The health ministry forcibly shut down 74 websites from April to September that sold bogus pharmaceutical products, it has been learned.
As some counterfeit drugs can have life-threatening effects, the Health, Labor and Welfare Ministry intends to strengthen its oversight of such sites.
The ministry started monitoring relevant sites in April to prevent online sales of fake pharmaceutical items, outsourcing the task to a US company.
Under the current surveillance system, site operators are asked to take down the sites if they handle apparently counterfeit pharmaceutical products, including items with inadequate volumes of ingredients, as well as unapproved drugs.
Seventy-four sites that did not comply with the ministry's call were shut down with cooperation from Internet providers. Before April, the ministry had merely called on such operators to close their sites.
Many of the 74 sites had offered drugs for conditions like erectile dysfunction and sleep disorders.
The Pharmaceutical Affairs Law prohibits advertising the effects and brand names of pharmaceutical products that are not authorised by the government.
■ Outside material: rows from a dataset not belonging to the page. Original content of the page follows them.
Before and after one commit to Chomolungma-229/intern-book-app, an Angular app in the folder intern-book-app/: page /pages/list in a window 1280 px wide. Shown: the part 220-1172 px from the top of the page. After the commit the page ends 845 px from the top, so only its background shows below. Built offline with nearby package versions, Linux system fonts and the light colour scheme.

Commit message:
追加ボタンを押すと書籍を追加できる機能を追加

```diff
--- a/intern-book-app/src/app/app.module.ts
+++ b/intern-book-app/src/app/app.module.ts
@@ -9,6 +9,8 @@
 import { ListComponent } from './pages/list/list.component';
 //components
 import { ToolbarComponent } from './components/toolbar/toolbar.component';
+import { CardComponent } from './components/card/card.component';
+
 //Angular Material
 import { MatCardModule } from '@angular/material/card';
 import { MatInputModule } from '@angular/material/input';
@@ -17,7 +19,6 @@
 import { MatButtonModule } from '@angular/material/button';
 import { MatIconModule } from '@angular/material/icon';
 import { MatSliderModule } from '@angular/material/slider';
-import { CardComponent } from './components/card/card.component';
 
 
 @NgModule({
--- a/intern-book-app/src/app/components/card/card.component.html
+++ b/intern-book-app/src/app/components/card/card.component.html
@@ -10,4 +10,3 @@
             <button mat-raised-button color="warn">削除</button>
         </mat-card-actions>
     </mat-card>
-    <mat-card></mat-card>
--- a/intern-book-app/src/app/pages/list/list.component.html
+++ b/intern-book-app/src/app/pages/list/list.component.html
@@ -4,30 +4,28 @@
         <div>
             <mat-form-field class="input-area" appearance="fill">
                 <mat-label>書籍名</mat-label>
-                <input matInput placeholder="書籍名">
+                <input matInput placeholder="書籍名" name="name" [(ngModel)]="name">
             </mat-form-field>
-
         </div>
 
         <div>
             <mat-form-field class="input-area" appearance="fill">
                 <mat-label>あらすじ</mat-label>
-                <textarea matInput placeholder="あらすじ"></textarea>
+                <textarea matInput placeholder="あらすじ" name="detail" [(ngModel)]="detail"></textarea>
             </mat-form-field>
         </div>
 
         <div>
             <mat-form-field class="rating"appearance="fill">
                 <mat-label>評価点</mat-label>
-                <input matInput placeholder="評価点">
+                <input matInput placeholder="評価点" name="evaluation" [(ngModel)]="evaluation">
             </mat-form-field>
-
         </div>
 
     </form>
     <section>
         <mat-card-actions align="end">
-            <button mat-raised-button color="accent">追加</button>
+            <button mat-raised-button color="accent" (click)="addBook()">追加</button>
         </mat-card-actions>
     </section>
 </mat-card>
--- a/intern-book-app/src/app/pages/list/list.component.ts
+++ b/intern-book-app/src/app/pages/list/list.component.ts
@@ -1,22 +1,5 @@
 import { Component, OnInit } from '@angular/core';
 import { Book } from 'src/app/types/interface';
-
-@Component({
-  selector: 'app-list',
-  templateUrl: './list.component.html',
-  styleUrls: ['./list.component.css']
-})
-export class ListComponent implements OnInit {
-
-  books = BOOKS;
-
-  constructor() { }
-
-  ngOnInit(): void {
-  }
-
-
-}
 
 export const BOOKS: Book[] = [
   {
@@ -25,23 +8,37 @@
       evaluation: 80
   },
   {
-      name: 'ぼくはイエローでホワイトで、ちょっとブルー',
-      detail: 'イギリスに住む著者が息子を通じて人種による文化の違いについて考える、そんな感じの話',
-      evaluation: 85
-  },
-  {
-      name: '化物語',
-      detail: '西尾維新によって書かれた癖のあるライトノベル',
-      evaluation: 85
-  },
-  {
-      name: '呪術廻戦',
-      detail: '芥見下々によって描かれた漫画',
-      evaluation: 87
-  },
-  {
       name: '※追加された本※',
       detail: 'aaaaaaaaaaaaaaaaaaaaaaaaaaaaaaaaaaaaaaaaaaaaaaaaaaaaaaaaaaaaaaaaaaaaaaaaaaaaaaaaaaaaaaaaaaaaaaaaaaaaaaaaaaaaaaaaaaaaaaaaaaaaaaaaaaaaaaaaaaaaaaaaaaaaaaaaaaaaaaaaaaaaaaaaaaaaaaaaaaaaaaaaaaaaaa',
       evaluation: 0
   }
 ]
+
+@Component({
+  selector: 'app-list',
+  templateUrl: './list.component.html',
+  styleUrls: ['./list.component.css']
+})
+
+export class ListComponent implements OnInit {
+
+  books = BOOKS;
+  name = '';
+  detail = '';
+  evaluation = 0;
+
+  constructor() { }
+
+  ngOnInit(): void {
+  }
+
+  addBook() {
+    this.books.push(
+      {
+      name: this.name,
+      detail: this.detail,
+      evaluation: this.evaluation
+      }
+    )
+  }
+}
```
Listing unauthorized drugs for sale on a website is regarded as advertisement under the law.
As bogus drugs have not received government approval, the ministry has deemed that the operation of sites that sell them is a violation of the law.
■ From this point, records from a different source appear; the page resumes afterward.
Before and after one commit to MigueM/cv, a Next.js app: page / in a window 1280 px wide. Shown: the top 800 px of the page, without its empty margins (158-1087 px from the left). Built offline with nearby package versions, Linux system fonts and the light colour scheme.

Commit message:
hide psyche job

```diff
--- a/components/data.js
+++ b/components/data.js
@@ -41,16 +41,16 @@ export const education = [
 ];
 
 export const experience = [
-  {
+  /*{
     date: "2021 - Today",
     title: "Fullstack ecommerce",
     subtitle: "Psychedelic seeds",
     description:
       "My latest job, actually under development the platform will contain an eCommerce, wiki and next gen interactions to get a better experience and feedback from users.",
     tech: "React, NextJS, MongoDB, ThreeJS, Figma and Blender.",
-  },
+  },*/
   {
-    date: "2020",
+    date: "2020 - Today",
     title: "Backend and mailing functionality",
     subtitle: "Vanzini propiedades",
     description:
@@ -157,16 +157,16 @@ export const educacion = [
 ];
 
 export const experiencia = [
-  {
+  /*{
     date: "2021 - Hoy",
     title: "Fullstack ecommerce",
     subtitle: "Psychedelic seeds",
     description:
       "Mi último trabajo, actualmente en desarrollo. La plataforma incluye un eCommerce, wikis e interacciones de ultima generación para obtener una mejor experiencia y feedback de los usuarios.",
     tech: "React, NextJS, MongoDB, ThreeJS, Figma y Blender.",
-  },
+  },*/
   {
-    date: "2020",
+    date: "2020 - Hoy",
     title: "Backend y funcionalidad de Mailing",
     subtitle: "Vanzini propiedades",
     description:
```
About 50 per cent of three pharmaceutical products for erectile dysfunction sold online were fake, according to a survey conducted from 2008 to 2009 by Pfizer Japan Inc. and three other firms.
One of the products did not include any active ingredients for the symptoms, while another contained 50 per cent more of such substances than approved drugs. Taking active ingredients beyond the approved limits can result in such side effects as headaches and nausea.
In April 2011, a man in Nara Prefecture was found to have suffered from impaired consciousness after using a bogus drug for erectile dysfunction.
Fake drugs available in Japan are believed to be produced mainly in China and other Asian countries. The number of drug imports suspended by customs surged to 736 in 2013, about 60 per cent more than in the previous year. In the first half of this year alone, the figure reached 610.
Sales of such drugs are said to have become a financial resource for crime syndicates.
The ministry is considering increasing its manpower in the area and asking the commissioned US company to assign more employees to monitor drug-selling sites.